    ASOS Seasonal Training at Saylor Creek

    Photo By Staff Sgt. Joseph Morgan | Special warfare tactical air control party airmen with the 124th Air Support...... read more read more



    Story by Staff Sgt. Joseph Morgan 

    124th Fighter Wing

    Special warfare tactical air control party Airmen with the 124th Fighter Wing’s Air Support Operations Squadron conducted combat proficiency training May 8-12 at Saylor Creek Air Force Range.

    TACP members coordinate air support to defend allied forces. The next step in a TACP member's training is becoming joint terminal air controller certified. JTAC training focuses on proficiency with a diverse collection of weapons systems, vehicles and battle tactics.

    This training was about that, says Capt. Luke Nelson, a TACP with the 124th ASOS, focusing on combative maneuvers in an effort to improve individual member’s battlefield effectiveness.

    “The fight doesn’t stop when the planes go away,” said Nelson. “When the jets are in the area, we’re talking to them. When they’re not, we cannot be deadweight. Anything we can do to improve lethality within any particular function of a unit is a win for everybody.”

    ASOS members conducted weapons familiarization training with the M240B Machine Gun and the MK19 Grenade Machine Gun. Once familiar, they focused on battlefield maneuverability, maintenance and recovery with a variety of vehicles from Storm Search and Rescue Tactical vehicles to MRZR light tactical vehicles and motorcycles.

    “Typically, we’re not deploying as a whole squadron of operators,” said Master Sgt. Justin Clark, a JTAC program coordinator assigned the 124th ASOS.. “More likely, we’re getting sent individually or in pairs to support another ground combatant force. Maintaining proficiency in all things combat-related allows us to fully support our host units.”

    As the U.S. Air Force emphasizes multi-capable Airmen, degrading combat effectiveness isn’t an option, says Tech. Sgt. Matt Phillips, the exercise coordinator and TACP assigned to the 124th ASOS.

    “Our job is inherently multi-capable,” said Phillips. “When the aircraft are down for maintenance, we have to be ready for combat. With this familiarization training, we’re enabling our members to be 100 percent a weapons system while they’re down range.”

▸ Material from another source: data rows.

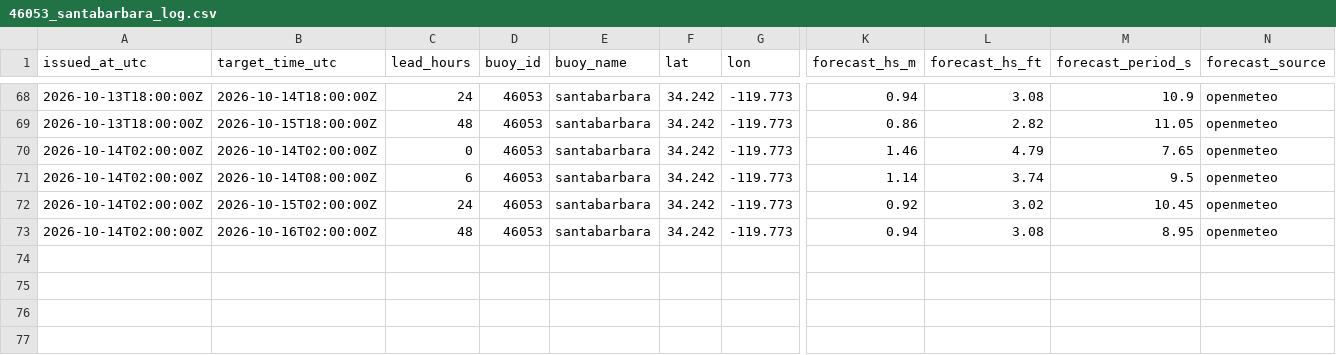
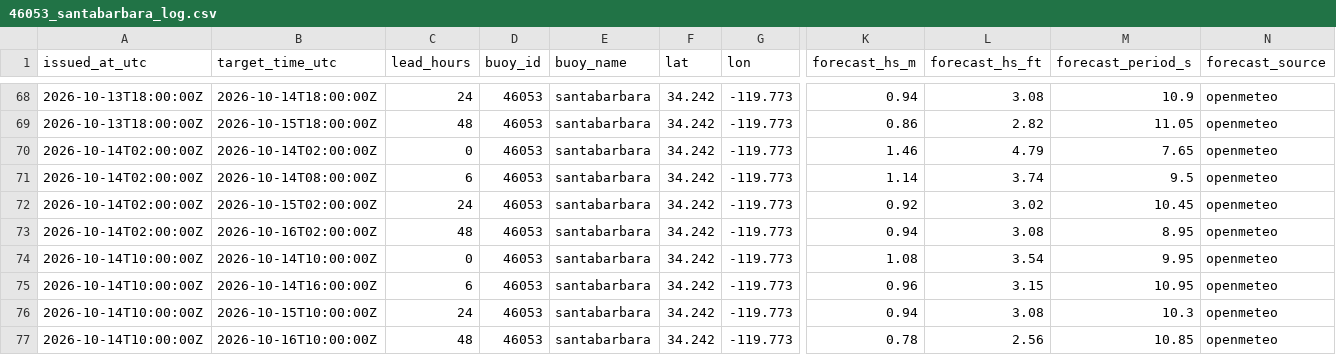
Before and after one commit to philbliss99/surfpy-custom-logger, a CSV file: data/46053_santabarbara_log.csv, drawn as a sheet; only a part is shown, gaps mark what is left out; rows hold the shown columns only; the diff names each change by its address in the sheet, - before the commit and + after, or states it on an @@ line.

```diff
--- a/data/46053_santabarbara_log.csv
+++ b/data/46053_santabarbara_log.csv
+row 74: 2026-10-14T10:00:00Z | 2026-10-14T10:00:00Z | 0 | 46053 | santabarbara | 34.242 | -119.773 | 1.08 | 3.54 | 9.95 | openmeteo
+row 75: 2026-10-14T10:00:00Z | 2026-10-14T16:00:00Z | 6 | 46053 | santabarbara | 34.242 | -119.773 | 0.96 | 3.15 | 10.95 | openmeteo
+row 76: 2026-10-14T10:00:00Z | 2026-10-15T10:00:00Z | 24 | 46053 | santabarbara | 34.242 | -119.773 | 0.94 | 3.08 | 10.3 | openmeteo
+row 77: 2026-10-14T10:00:00Z | 2026-10-16T10:00:00Z | 48 | 46053 | santabarbara | 34.242 | -119.773 | 0.78 | 2.56 | 10.85 | openmeteo
```
Also changed, not shown: data/44065_rockaway_log.csv, data/46221_santamonica_log.csv.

    Between Idaho’s varied terrain and its world-class military training ranges, exercising units are able to maintain proficiency and emulate combat scenarios in a multitude of environments.

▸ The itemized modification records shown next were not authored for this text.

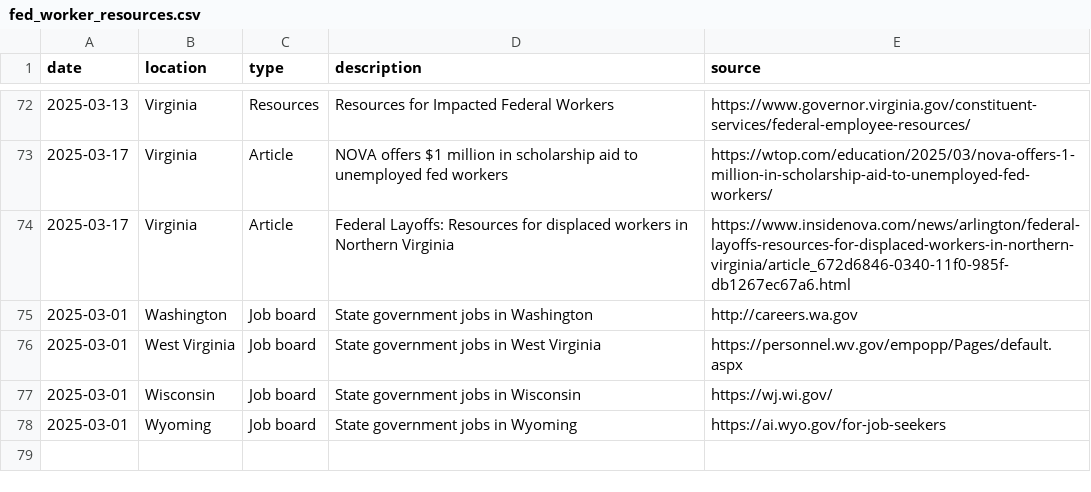
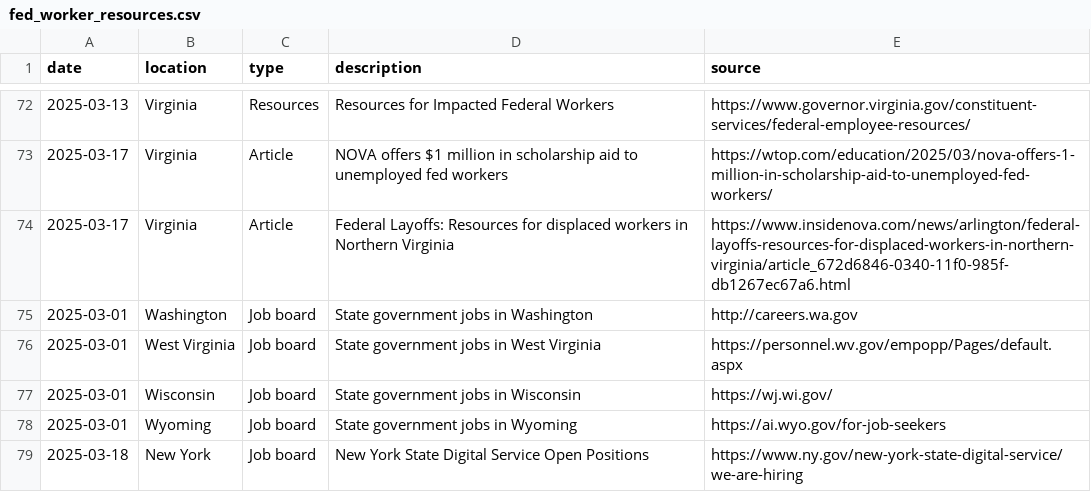
Before and after one commit to acolter/fed-employee-resources, a CSV file: fed_worker_resources.csv, drawn as a sheet; only a part is shown, gaps mark what is left out.

Commit message:
Added NYS Digital Service Open Positions

```diff
--- a/fed_worker_resources.csv
+++ b/fed_worker_resources.csv
@@ -78 +78,2 @@ date,location,type,description,source
 2025-03-01,Wyoming,Job board,State government jobs in Wyoming,https://ai.wyo.gov/for-job-seekers
+2025-03-18,New York,Job board,New York State Digital Service Open Positions,https://www.ny.gov/new-york-state-digital-service/we-are-hiring
```
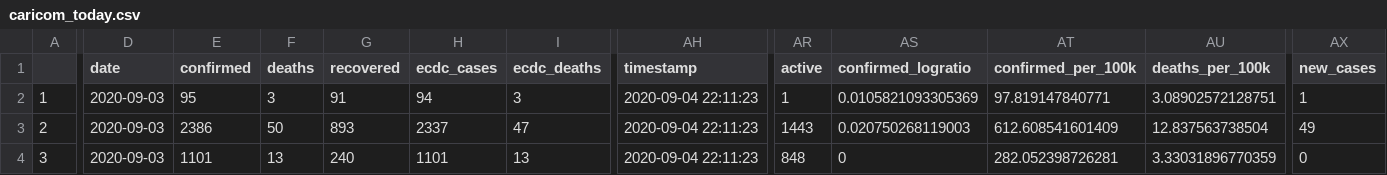
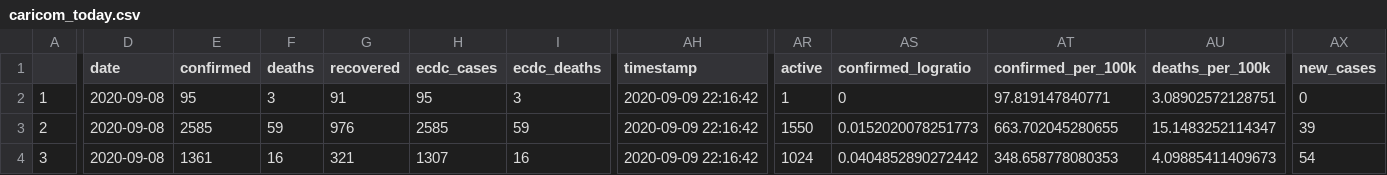
Before and after one commit to yohance-nicholas/CARICOM-COVID19-Dashboard, a CSV file: caricom_today.csv, drawn as a sheet; only a part is shown, gaps mark what is left out; the diff covers the shown part only; the diff names each change by its address in the sheet, - before the commit and + after, or states it on an @@ line.

```diff
--- a/caricom_today.csv
+++ b/caricom_today.csv
-D2:D4 (date): 2020-09-03
+D2:D4 (date): 2020-09-08
-H2 (ecdc_cases): 94
+H2 (ecdc_cases): 95
-AH2:AH4 (timestamp): 2020-09-04 22:11:23
+AH2:AH4 (timestamp): 2020-09-09 22:16:42
-AS2 (confirmed_logratio): 0.0105821093305369
+AS2 (confirmed_logratio): 0
-AX2 (new_cases): 1
+AX2 (new_cases): 0
-E3 (confirmed): 2386
+E3 (confirmed): 2585
-F3 (deaths): 50
+F3 (deaths): 59
-G3 (recovered): 893
+G3 (recovered): 976
-H3 (ecdc_cases): 2337
+H3 (ecdc_cases): 2585
-I3 (ecdc_deaths): 47
+I3 (ecdc_deaths): 59
-AR3 (active): 1443
+AR3 (active): 1550
-AS3 (confirmed_logratio): 0.020750268119003
+AS3 (confirmed_logratio): 0.0152020078251773
-AT3 (confirmed_per_100k): 612.608541601409
+AT3 (confirmed_per_100k): 663.702045280655
-AU3 (deaths_per_100k): 12.837563738504
+AU3 (deaths_per_100k): 15.1483252114347
-AX3 (new_cases): 49
+AX3 (new_cases): 39
-E4 (confirmed): 1101
+E4 (confirmed): 1361
-F4 (deaths): 13
+F4 (deaths): 16
-G4 (recovered): 240
+G4 (recovered): 321
-H4 (ecdc_cases): 1101
+H4 (ecdc_cases): 1307
-I4 (ecdc_deaths): 13
+I4 (ecdc_deaths): 16
-AR4 (active): 848
+AR4 (active): 1024
-AS4 (confirmed_logratio): 0
+AS4 (confirmed_logratio): 0.0404852890272442
-AT4 (confirmed_per_100k): 282.052398726281
+AT4 (confirmed_per_100k): 348.658778080353
-AU4 (deaths_per_100k): 3.33031896770359
+AU4 (deaths_per_100k): 4.09885411409673
-AX4 (new_cases): 0
+AX4 (new_cases): 54
```
Also changed, not shown: 112 edited cells elsewhere in this file, caricom_covid_regression_data.csv, 10 other files.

    “Being in Idaho allows us to train in every environment,” said Nelson. “We can train in high desert and in the mountains, in every element. Whether we’re in deep snow or in the desert, our training will allow us to be sustainable, long term.”

    With members operating around the globe, staying ready and proficient is paramount, says Phillips.

    “We shouldn’t wait to train for anything,” said Phillips. “We don’t train for the next war with the people we think we’ll have. We train for it with the people we currently have.”



    Date Taken: 05.12.2023
    Date Posted: 05.12.2023 15:29
    Story ID: 444677
    Location: ID, US

    Web Views: 236
    Downloads: 2